The morning was muggy. So was the crowded Metrobus. The gray-haired man, perspiring even in shirtsleeves, reached forward to pull open the window. Ahhh! A breath of air. But the same breeze bringing relief to some rush-hour commuters also whipped the hair-do of the young woman sitting closest to the window latch. As the bus picked up speed (and the breath became a gust), she clapped a protective hand to her curls and slammed the window shut.
The gray-haired man shrugged -- and perspired until he got off several blocks later at Dupont Circle.
Blame it on the stifling heat inside the bus that morning when I put down my book and took a look at a few of my fellow passengers. If God had created a perfect commuter this group would be left standing at the curb. In the rain:
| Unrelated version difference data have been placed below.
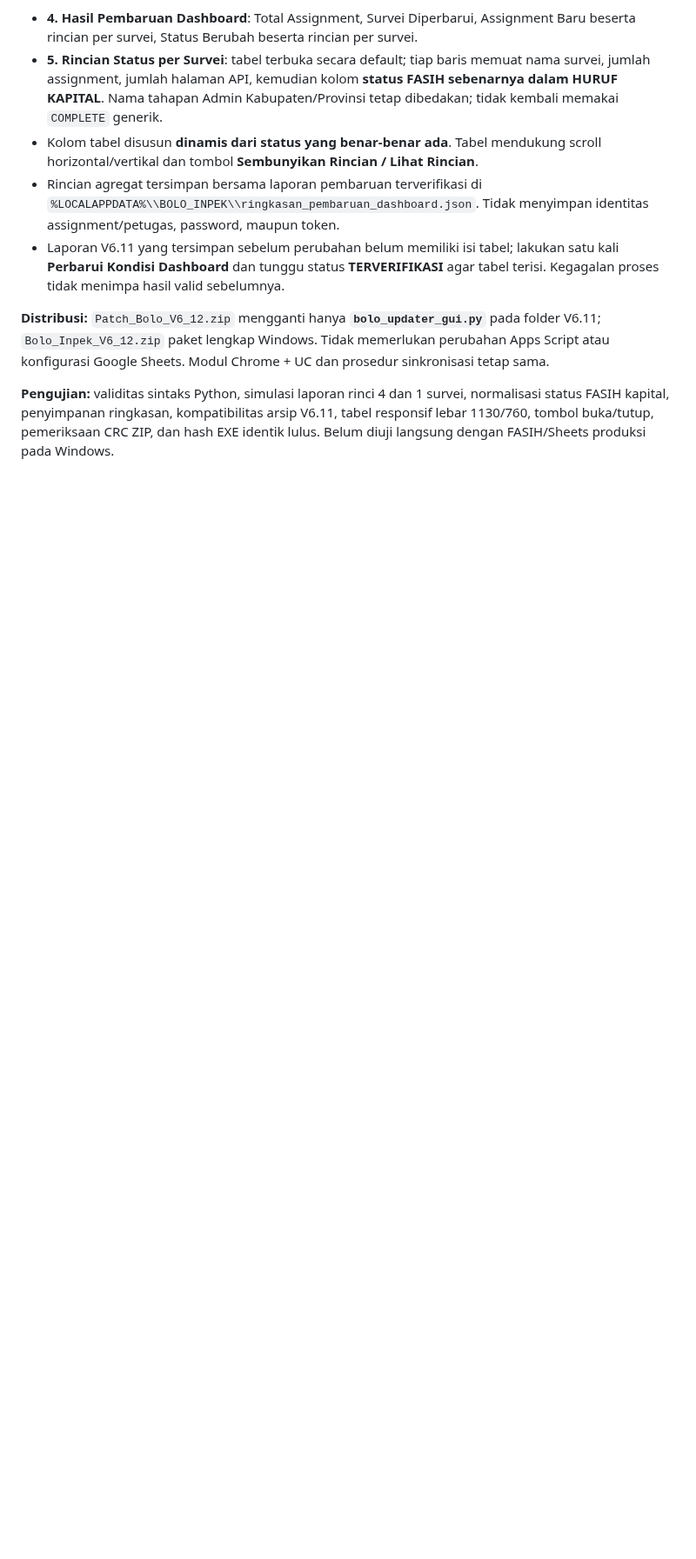
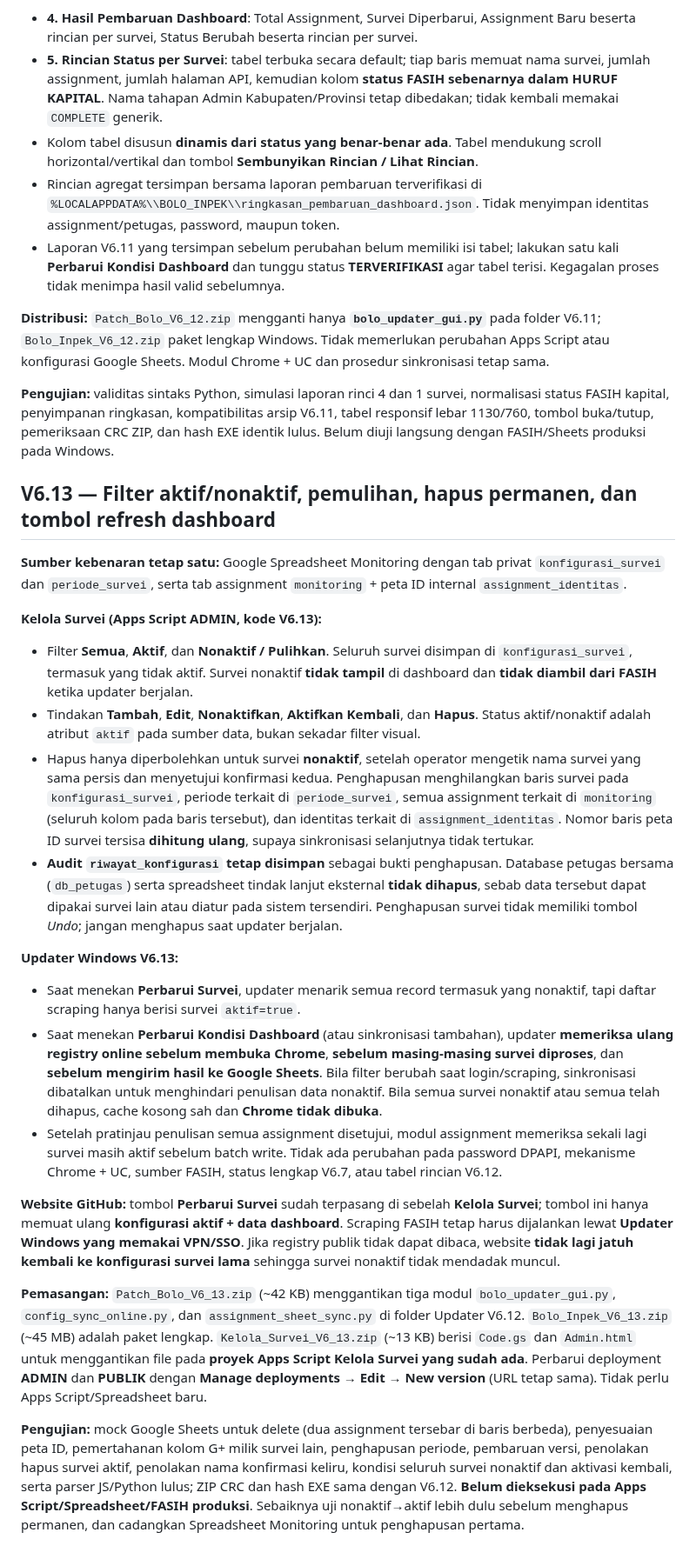
Before and after one commit to bpsblora/bolo-inpek, a Markdown page: docs/KONFIGURASI_SURVEI_SHEETS_V6.md, the part around the change. Shown at 87% size. Drawn GitHub-style; blank space fills up the shorter version.

Commit message:
Dokumentasikan V6.13 filter survei aktif/nonaktif, hapus permanen aman, dan refresh dashboard

```diff
--- a/docs/KONFIGURASI_SURVEI_SHEETS_V6.md
+++ b/docs/KONFIGURASI_SURVEI_SHEETS_V6.md
@@ -190,3 +190,24 @@ Klarifikasi dari pengguna: tabel **Survei · Total · Halaman · Status** pada v
 **Distribusi:** `Patch_Bolo_V6_12.zip` mengganti hanya **`bolo_updater_gui.py`** pada folder V6.11; `Bolo_Inpek_V6_12.zip` paket lengkap Windows. Tidak memerlukan perubahan Apps Script atau konfigurasi Google Sheets. Modul Chrome + UC dan prosedur sinkronisasi tetap sama.
 
 **Pengujian:** validitas sintaks Python, simulasi laporan rinci 4 dan 1 survei, normalisasi status FASIH kapital, penyimpanan ringkasan, kompatibilitas arsip V6.11, tabel responsif lebar 1130/760, tombol buka/tutup, pemeriksaan CRC ZIP, dan hash EXE identik lulus. Belum diuji langsung dengan FASIH/Sheets produksi pada Windows.
+
+## V6.13 — Filter aktif/nonaktif, pemulihan, hapus permanen, dan tombol refresh dashboard
+
+**Sumber kebenaran tetap satu:** Google Spreadsheet Monitoring dengan tab privat `konfigurasi_survei` dan `periode_survei`, serta tab assignment `monitoring` + peta ID internal `assignment_identitas`.
+
+**Kelola Survei (Apps Script ADMIN, kode V6.13):**
+- Filter **Semua**, **Aktif**, dan **Nonaktif / Pulihkan**. Seluruh survei disimpan di `konfigurasi_survei`, termasuk yang tidak aktif. Survei nonaktif **tidak tampil** di dashboard dan **tidak diambil dari FASIH** ketika updater berjalan.
+- Tindakan **Tambah**, **Edit**, **Nonaktifkan**, **Aktifkan Kembali**, dan **Hapus**. Status aktif/nonaktif adalah atribut `aktif` pada sumber data, bukan sekadar filter visual.
+- Hapus hanya diperbolehkan untuk survei **nonaktif**, setelah operator mengetik nama survei yang sama persis dan menyetujui konfirmasi kedua. Penghapusan menghilangkan baris survei pada `konfigurasi_survei`, periode terkait di `periode_survei`, semua assignment terkait di `monitoring` (seluruh kolom pada baris tersebut), dan identitas terkait di `assignment_identitas`. Nomor baris peta ID survei tersisa **dihitung ulang**, supaya sinkronisasi selanjutnya tidak tertukar.
+- **Audit `riwayat_konfigurasi` tetap disimpan** sebagai bukti penghapusan. Database petugas bersama (`db_petugas`) serta spreadsheet tindak lanjut eksternal **tidak dihapus**, sebab data tersebut dapat dipakai survei lain atau diatur pada sistem tersendiri. Penghapusan survei tidak memiliki tombol *Undo*; jangan menghapus saat updater berjalan.
+
+**Updater Windows V6.13:**
+- Saat menekan **Perbarui Survei**, updater menarik semua record termasuk yang nonaktif, tapi daftar scraping hanya berisi survei `aktif=true`.
+- Saat menekan **Perbarui Kondisi Dashboard** (atau sinkronisasi tambahan), updater **memeriksa ulang registry online sebelum membuka Chrome**, **sebelum masing-masing survei diproses**, dan **sebelum mengirim hasil ke Google Sheets**. Bila filter berubah saat login/scraping, sinkronisasi dibatalkan untuk menghindari penulisan data nonaktif. Bila semua survei nonaktif atau semua telah dihapus, cache kosong sah dan **Chrome tidak dibuka**.
+- Setelah pratinjau penulisan semua assignment disetujui, modul assignment memeriksa sekali lagi survei masih aktif sebelum batch write. Tidak ada perubahan pada password DPAPI, mekanisme Chrome + UC, sumber FASIH, status lengkap V6.7, atau tabel rincian V6.12.
+
+**Website GitHub:** tombol **Perbarui Survei** sudah terpasang di sebelah **Kelola Survei**; tombol ini hanya memuat ulang **konfigurasi aktif + data dashboard**. Scraping FASIH tetap harus dijalankan lewat **Updater Windows yang memakai VPN/SSO**. Jika registry publik tidak dapat dibaca, website **tidak lagi jatuh kembali ke konfigurasi survei lama** sehingga survei nonaktif tidak mendadak muncul.
+
+**Pemasangan:** `Patch_Bolo_V6_13.zip` (~42 KB) menggantikan tiga modul `bolo_updater_gui.py`, `config_sync_online.py`, dan `assignment_sheet_sync.py` di folder Updater V6.12. `Bolo_Inpek_V6_13.zip` (~45 MB) adalah paket lengkap. `Kelola_Survei_V6_13.zip` (~13 KB) berisi `Code.gs` dan `Admin.html` untuk menggantikan file pada **proyek Apps Script Kelola Survei yang sudah ada**. Perbarui deployment **ADMIN** dan **PUBLIK** dengan **Manage deployments → Edit → New version** (URL tetap sama). Tidak perlu Apps Script/Spreadsheet baru.
+
+**Pengujian:** mock Google Sheets untuk delete (dua assignment tersebar di baris berbeda), penyesuaian peta ID, pemertahanan kolom G+ milik survei lain, penghapusan periode, pembaruan versi, penolakan hapus survei aktif, penolakan nama konfirmasi keliru, kondisi seluruh survei nonaktif dan aktivasi kembali, serta parser JS/Python lulus; ZIP CRC dan hash EXE sama dengan V6.12. **Belum dieksekusi pada Apps Script/Spreadsheet/FASIH produksi**. Sebaiknya uji nonaktif→aktif lebih dulu sebelum menghapus permanen, dan cadangkan Spreadsheet Monitoring untuk penghapusan pertama.
```
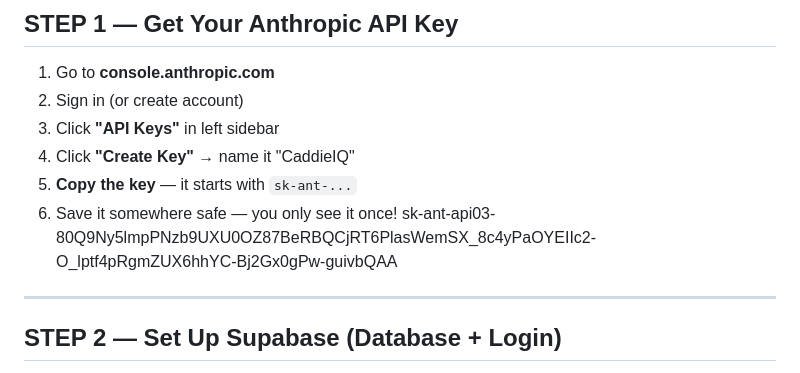
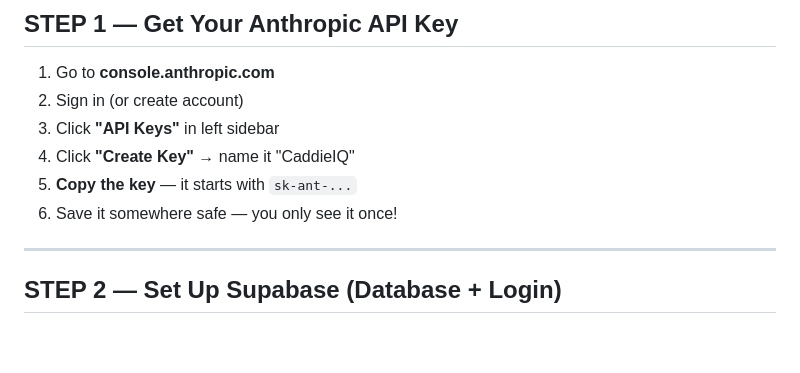
Before and after one commit to hallibgl/caddieiq, a Markdown page: SETUP_GUIDE.md, the part around the change. Rendered like a GitHub page; blank space fills up the shorter version.

```diff
--- a/SETUP_GUIDE.md
+++ b/SETUP_GUIDE.md
@@ -22,7 +22,7 @@
 4. Click **"Create Key"** → name it "CaddieIQ"
 5. **Copy the key** — it starts with `sk-ant-...`
 6. Save it somewhere safe — you only see it once!
-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
+
 
 ---
 
```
The Fare Fumbler: She (well, mostly she) waits at the stop for 10 minutes, complaining that the bus is late. When it does arrive, she steps forward to board first.Then, and only then, does she begin rummaging through her purse to find the fare. Those in line behind her, all with their coins clutched ready, plot mayhem until she finally plucks out that last loose nickel.
Moral: The driver isn't going to give you a free ride. Be prepared. $5Andy of the Aisle: Andy isn't his real name. It could be Arthur or Archibald. But he boards the near-empty bus at the beginning of the line, plunks down in an aisle seat and refuses to budge to the end of the route no matter how many passengers have to crawl over his long legs to reach the window seat. One morning three people had to make the hurdle. Maybe one of them stepped on his toes. Hard.
Moral: Slide over and save your shine.
The Jacket Flapper: Standing in the aisle, he reaches up to grasp the support rail. His unbuttoned jacket flies open, suddenly blinding the woman trying to read her paper below him. If the jacket stays over her face, she can push it away, alert its owner or take a bite out of the lining.
Moral: Button up or pay the consequences.
The Reluctant Farewellers: They've never met before, but fate put them in the same bus seat. Friends at first sight, they launch into a 20-block dialogue of work and family. But, too soon, one must get off. She gets a foot out of the door, but wait -- "What's your name?" "Where do you live?" "Give me your phone number." The driver races the engine. Other riders initially patient, consider a swift kick. Finally, in her own good time, she departs. Honestly, it happened.
Moral: Step off quickly or seal your friendship with a ride to the end of the line.
The Over-the-Shoulder Mafia: These people stride forcefully down the aisle unaware that their over-the-shoulder purses or tennis bags are creating havoc behind them. An arm bumped here, a forehead there.
Moral: You may be carrying a dangerous weapon.
The Shouters: When the conversation begins, they are only a foot apart. But boarding passengers have separated them. That doesn't kill their exchange; it only gets louder. They carry on right over your shoulder or into your face.
Moral: The rest of us don't care about your disco dates last night.
The Seat Snatcher: She stacks her shopping bundles next to her on the seat; he puts his brief case at his side. Either way, there's only room for about two-thirds of your sitter to be seated. Hang on.
Moral: Keep to your own turf.
Bus drivers, often the target of complaints, will -- when pressed -- also admit a few pet peeves.
Rena Ansley, who drives the N-1 route from Friendship Heights to the Archives, says, "Most of my passengers are really nice," but that doesn't mean she isn't occasionally irritated. Such as by the passenger "who waits until you're almost past the bus stop -- and then ding-dong, he wants off. You can't stop properly."
Samuel J. Corso, a driver for 38 years whose route (D-6) is Western Avenue to Brookmont, says he's annoyed by passengers who tell him, "Oh, you're running late,"
He knows he's late. "You try to be on time if you can," he says, "but if the traffic doesn't permit, you just can't do it."
One part-time driver, who wished to remain anonymous, says she finds that "bus drivers get a lot of frustrations taken out on them by the passengers. I don't know what kind of day they had, but they use the driver as a whipping post."
Don't get me wrong. Despite complaints to the contrary, young men and women still give up their seats to the elderly. Seated passengers often hold packages for those who must stand. Any number of people offer change to the rider who left the house without a couple of quarters. Most aisle-standers bear quietly the shoves and nudges inevitable in a crowded bus.
Ansley, for one, thinks courtesy is important in the daily commute. After all, she says, "We're all in this together."